The insect then eventually dies and is digested, (sometimes in a watery solution within the pitcher tube, sometimes its dry), by bacterial activity and the minerals from the insect are absorbed by the plant.
Just about any insect which is attracted to the nectar can fall victim, I’ve seen Ants, Flies, Wasps, Moth all jammed in the tubes.
This picture shows what happens sometime when the developing insect soup becomes so caustic to the plant it literally burns a hole in the tube wall.
The Sarracenias, are found throughout the Americas, and are also refered to the North American Pitcher Plant.
The UK only has 9 native Carnivorous plants, none of which are Sarracenia species.
I currently have 29 different species of Sarracenia, and I keep them in an unheated greenhouse in my garden, although they can do just as well out in the open, I find in an unheated greenhouse they get protection from harsh winds and hailstorms which do batter the leaves, and under glass I have control of how much water they get.
Lots of ventilation is also a must so fungus diseases are reduced, and of course I want to make sure all the insects can get in.!
The plants die down in the winter, as this happens, more blogs will follow.
I have my plants standing in a couple of centimeters of rainwater as this helps mimic the boggy conditions they would normally be used to.
In the cooler winter months they are allowed to dry out a little more, again to mimic natural conditions.
The plants grow from rhizomes, and can withstand frosts, it varies from species to species as to how low they can go.
They must only receive soft water, and in most parts of the UK this means RAINWATER only, being mindful of this I now have 7 rain butts connected to my greenhouses and shed, however it never seems enough.
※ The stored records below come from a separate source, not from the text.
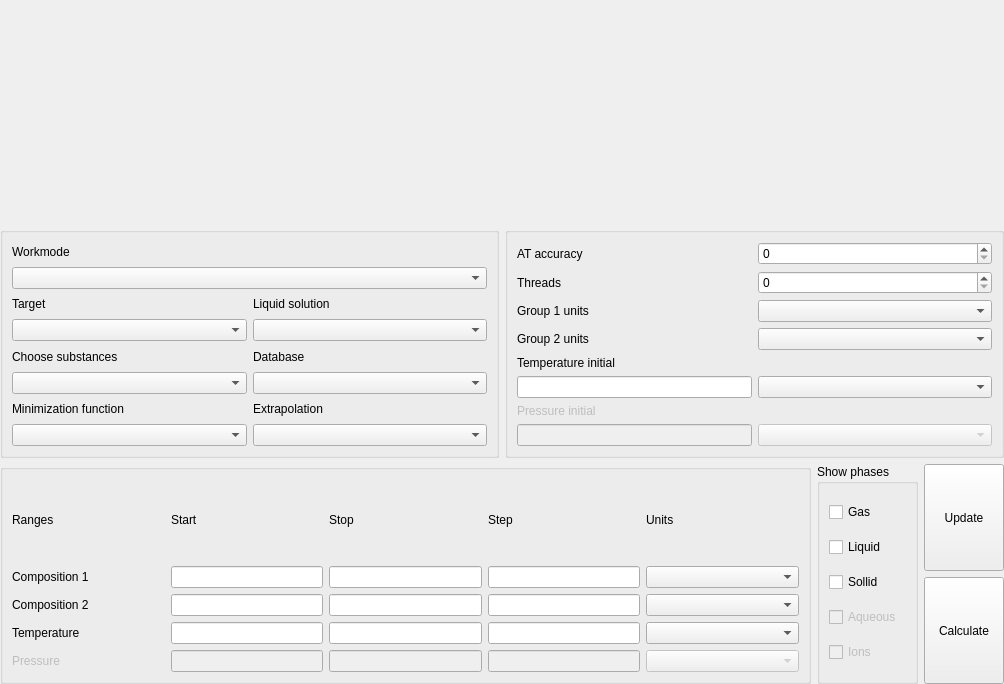
This is src/calculationparameters.ui in alexonemore/atc as Qt 5 draws it before an edit. The edited form follows.
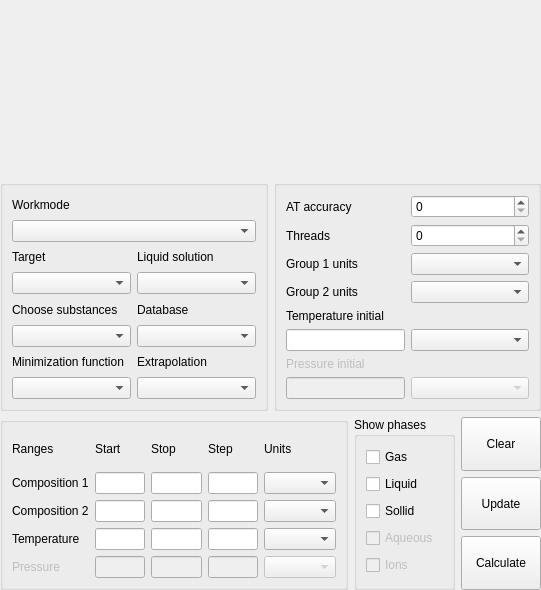
This is the edited form. Custom widgets are drawn as their Qt base class.

```diff
--- a/src/calculationparameters.ui
+++ b/src/calculationparameters.ui
@@ -6,8 +6,8 @@
    <rect>
     <x>0</x>
     <y>0</y>
-    <width>1004</width>
-    <height>684</height>
+    <width>541</width>
+    <height>590</height>
    </rect>
   </property>
   <property name="sizePolicy">
@@ -548,6 +548,19 @@
      </item>
      <item>
       <layout class="QVBoxLayout" name="verticalLayout_3">
+       <item>
+        <widget class="QPushButton" name="clear">
+         <property name="sizePolicy">
+          <sizepolicy hsizetype="Preferred" vsizetype="Preferred">
+           <horstretch>0</horstretch>
+           <verstretch>0</verstretch>
+          </sizepolicy>
+         </property>
+         <property name="text">
+          <string>Clear</string>
+         </property>
+        </widget>
+       </item>
        <item>
         <widget class="QPushButton" name="update">
          <property name="sizePolicy">
```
Ordinary tap water is poisonous to carnivorous plants, and because of this it is unwise to purchase any plant from a Garden Centre as more often that not they have been watered with tap water, as a result the plant starts a slow decline and the unsuspecting customer thinks they have killed off their purchase, when in-fact the plant was poisoned before they paid for it.
Boiled water is not a substitute for rainwater.!
In my experience it is alway better to spend your hard-earned cash with a grower who knows what the plant needs and is happy to give advice.
The areoles are the white ‘spots’ which allow extra light in tricking the insect into thinking its out in the open whilst taking nectar.
A good compost mix to use for Sarracenias must not contain any nutrients, so many growers use peat.
I use a peat, perlite, horticultural sand mix which is at the ratio of 4 parts peat, 2 parts perlite and 1 part Horticultural/silver sand. But make sure the sand is specified lime free.
Every tube is full of buzzy sadness.
A quick peek at all the babies I have growing, the seeds are crosses done by a grower and I paid for the resulting seeds from those crosses. Every seedling is going to be a variant of its parent and slightly different from all the other seedlings.
So that was a quick peek at my plants.!
Watch this space for more updates….